• WHAT TO DO:
Please copy every line of the data in which the string "ProductDetails" appears.

• DATA TO USE:
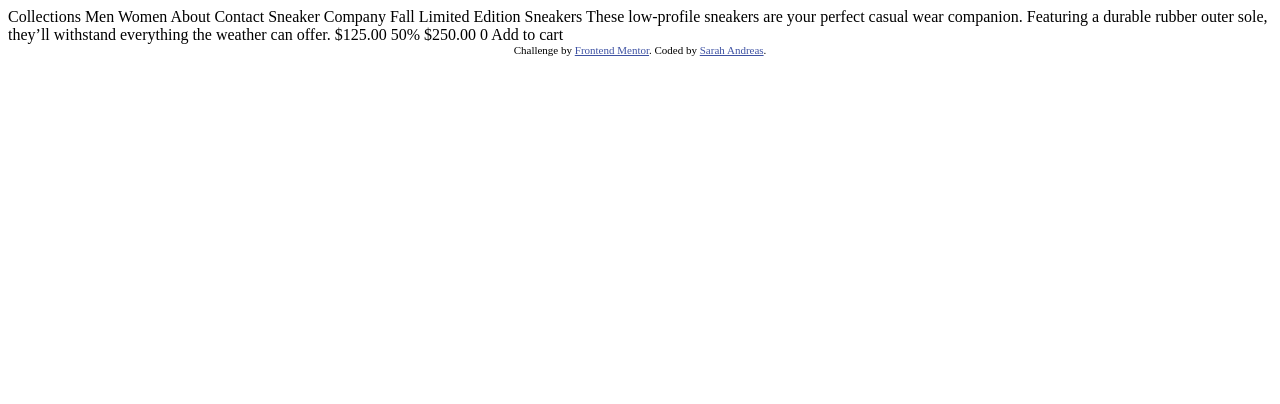
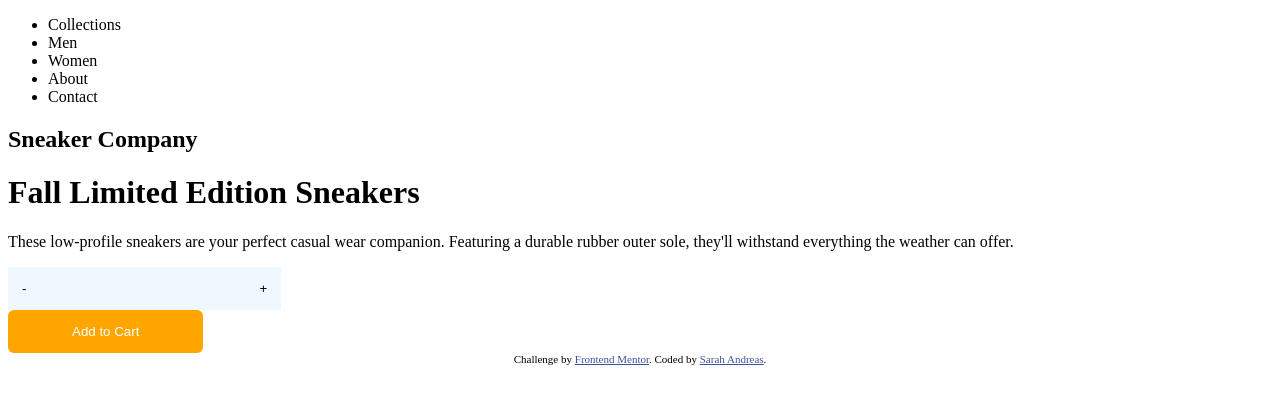
Before and after one commit to sarahleah/ecommerce-product-page-main, a React app: page / in a window 1280 px wide. Shown: the top 404 px of the page. Built offline with nearby package versions, Linux system fonts and the light colour scheme.

Commit message:
basic style

```diff
--- a/package.json
+++ b/package.json
@@ -20,7 +20,9 @@
     "@babel/preset-env": "^7.22.10",
     "@babel/preset-react": "^7.22.5",
     "babel-loader": "^9.1.3",
+    "css-loader": "^6.8.1",
     "html-webpack-plugin": "^5.5.3",
+    "style-loader": "^3.3.3",
     "webpack": "^5.88.2",
     "webpack-cli": "^5.1.4",
     "webpack-dev-server": "^4.15.1"
--- a/public/index.html
+++ b/public/index.html
@@ -15,25 +15,9 @@
 </head>
 <body>
   <div id="root"></div>
-  Collections
-  Men
-  Women
-  About
-  Contact
 
-  Sneaker Company
 
-  Fall Limited Edition Sneakers
 
-  These low-profile sneakers are your perfect casual wear companion. Featuring a
-  durable rubber outer sole, they’ll withstand everything the weather can offer.
-
-  $125.00
-  50%
-  $250.00
-
-  0
-  Add to cart
 
   <div class="attribution">
     Challenge by <a href="https://www.frontendmentor.io?ref=challenge" target="_blank">Frontend Mentor</a>.
--- /dev/null
+++ b/src/AddToCartButton.css
@@ -0,0 +1,7 @@
+button.add-to-cart {
+  color: white;
+  background-color: orange;
+  padding: 14px 64px;
+  border: none;
+  border-radius: 6px;
+}
--- /dev/null
+++ b/src/AddToCartButton.js
@@ -0,0 +1,10 @@
+import React from 'react';
+import './AddToCartButton.css';
+
+const AddToCartButton = () => {
+  return (
+    <button class="add-to-cart">Add to Cart</button>
+  );
+};
+
+export default AddToCartButton;
--- /dev/null
+++ b/src/App.css
@@ -0,0 +1,4 @@
+button, input {
+  border: none;
+  background-color: aliceblue;
+}
--- a/src/App.js
+++ b/src/App.js
@@ -1,8 +1,15 @@
 import React from 'react';
+import './App.css';
+
+// components
+import Nav from './Nav';
+import ProductDetails from './ProductDetails';
 
 const App = () => {
   return (
     <div>
+      <Nav />
+      <ProductDetails />
     </div>
   );
 };
--- /dev/null
+++ b/src/Nav.js
@@ -0,0 +1,17 @@
+import React from 'react';
+
+const Nav = () => {
+  return (
+    <nav>
+      <ul>
+        <li>Collections</li>
+        <li>Men</li>
+        <li>Women</li>
+        <li>About</li>
+        <li>Contact</li>
+      </ul>
+    </nav>
+  );
+};
+
+export default Nav;
--- /dev/null
+++ b/src/ProductDetails.js
@@ -0,0 +1,17 @@
+import React from 'react';
+import QuantityPicker from './QuantityPicker';
+import AddToCartButton from './AddToCartButton';
+
+const ProductDetails = () => {
+  return (
+    <div>
+      <h2>Sneaker Company</h2>
+      <h1>Fall Limited Edition Sneakers</h1>
+      <p className="item-description">These low-profile sneakers are your perfect casual wear companion. Featuring a durable rubber outer sole, they'll withstand everything the weather can offer.</p>
+      <QuantityPicker />
+      <AddToCartButton />
+    </div>
+  );
+};
+
+export default ProductDetails;
--- /dev/null
+++ b/src/QuantityPicker.css
@@ -0,0 +1,3 @@
+.quantity-picker > * {
+  padding: 14px;
+}
--- /dev/null
+++ b/src/QuantityPicker.js
@@ -0,0 +1,17 @@
+import React from 'react';
+import './QuantityPicker.css';
+
+const QuantityPicker = (
+  quantity,
+  setQuantity
+) => {
+  return (
+    <div class="quantity-picker">
+      <button>-</button>
+      <input type="number" />
+      <button>+</button>
+    </div>
+  );
+};
+
+export default QuantityPicker;
```
Also changed, not shown: src/PriceDetails.js (added, +13 -0 lines), 1 other file (tests, documents, lock files or other folders).
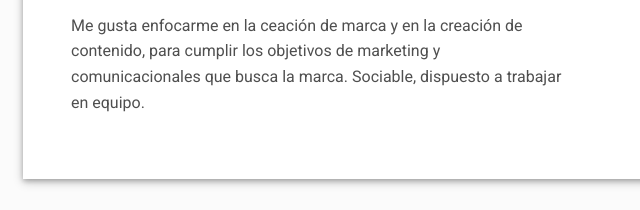
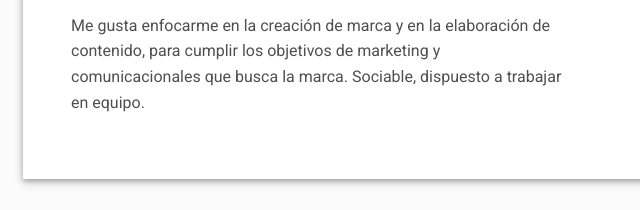
Before and after one commit to Miguel-ParcoFolgore/portafolio-miguel-Hernandez, a plain HTML site: page index.html in a window 1280 px wide. Shown: the part 876-1086 px from the top of the page, 59-699 px from the left. Drawn offline with Linux system fonts and the light colour scheme.

Commit message:
corrección Sobre mí

```diff
--- a/index.html
+++ b/index.html
@@ -129,7 +129,7 @@
                                      <strong>Publicista</strong> con conocimientos en <strong>Marketing</strong> y tendencias al marketing Digital,
                                      enfocado en la creación de contenido, con conocimiento de herramientas de diseño y de analiticas web.
                                 </p>
-                                <p>Me gusta enfocarme en la ceación de marca y en la creación de contenido,
+                                <p>Me gusta enfocarme en la creación de marca y en la elaboración de contenido,
                                      para cumplir los objetivos de marketing y comunicacionales que busca la marca.
 
                                     Sociable, dispuesto a trabajar en equipo.
```
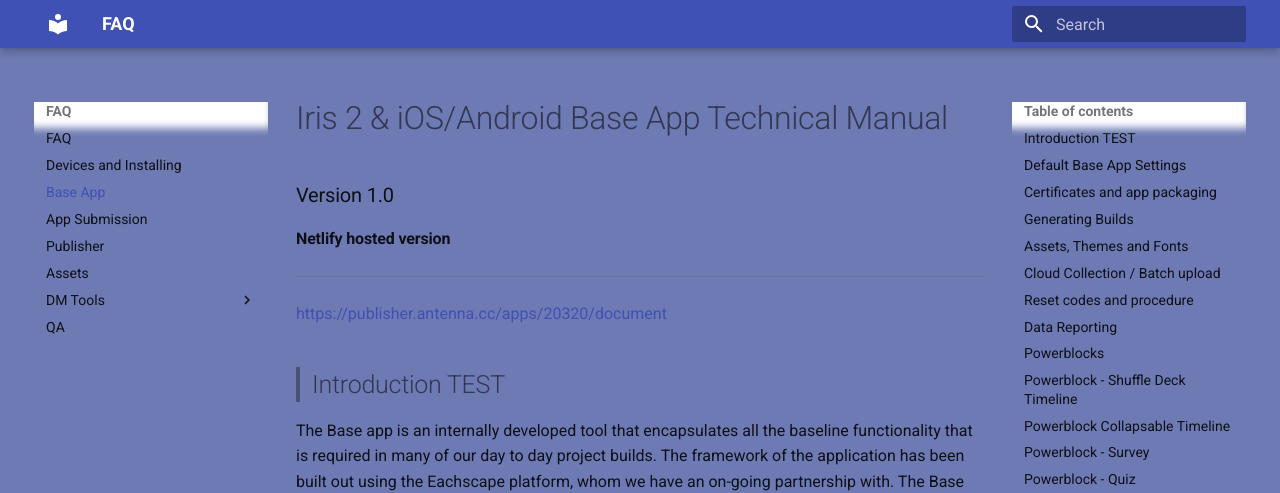
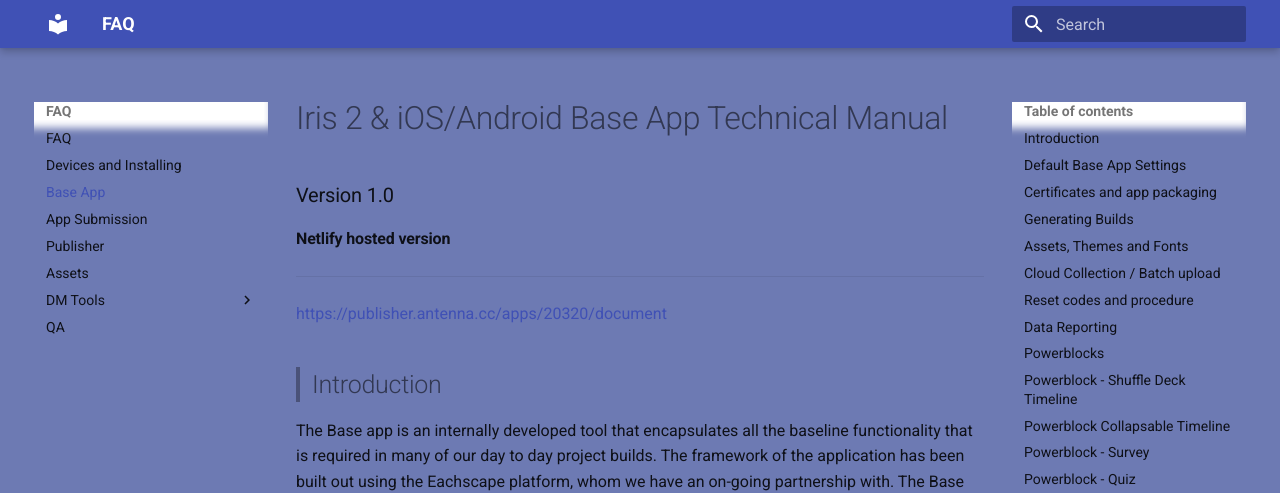
Before and after one commit to denovo/Antenna-faq, an MkDocs documentation site: the page built from docs/baseapp.md, in a window 1280 px wide and 900 px high. Shown: the top 493 px of the window. Built offline with MkDocs 1.6.1 and Material for MkDocs 9.7.7, drawn with Linux system fonts in a browser that asks for light colours; old or Windows-style settings are respelled for this version of MkDocs.

Commit message:
removing test text from title

```diff
--- a/docs/baseapp.md
+++ b/docs/baseapp.md
@@ -5,7 +5,7 @@
 
 [https://publisher.antenna.cc/apps/20320/document](https://publisher.antenna.cc/apps/20320/document)
 
->##Introduction  TEST
+>##Introduction
 
 The Base app is an internally developed tool that encapsulates all the baseline functionality that is required in many of our day to day project builds. The framework of the application has been built out using the Eachscape platform, whom we have an on-going partnership with. The Base App(s) are available as starter templates with Eachscape and the master Base App projects live within the rout folder of the Antenna International sandbox.
 
```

• ANSWER TO THIS TASK:
+import ProductDetails from './ProductDetails';
+      <ProductDetails />
+++ b/src/ProductDetails.js
+const ProductDetails = () => {
+export default ProductDetails;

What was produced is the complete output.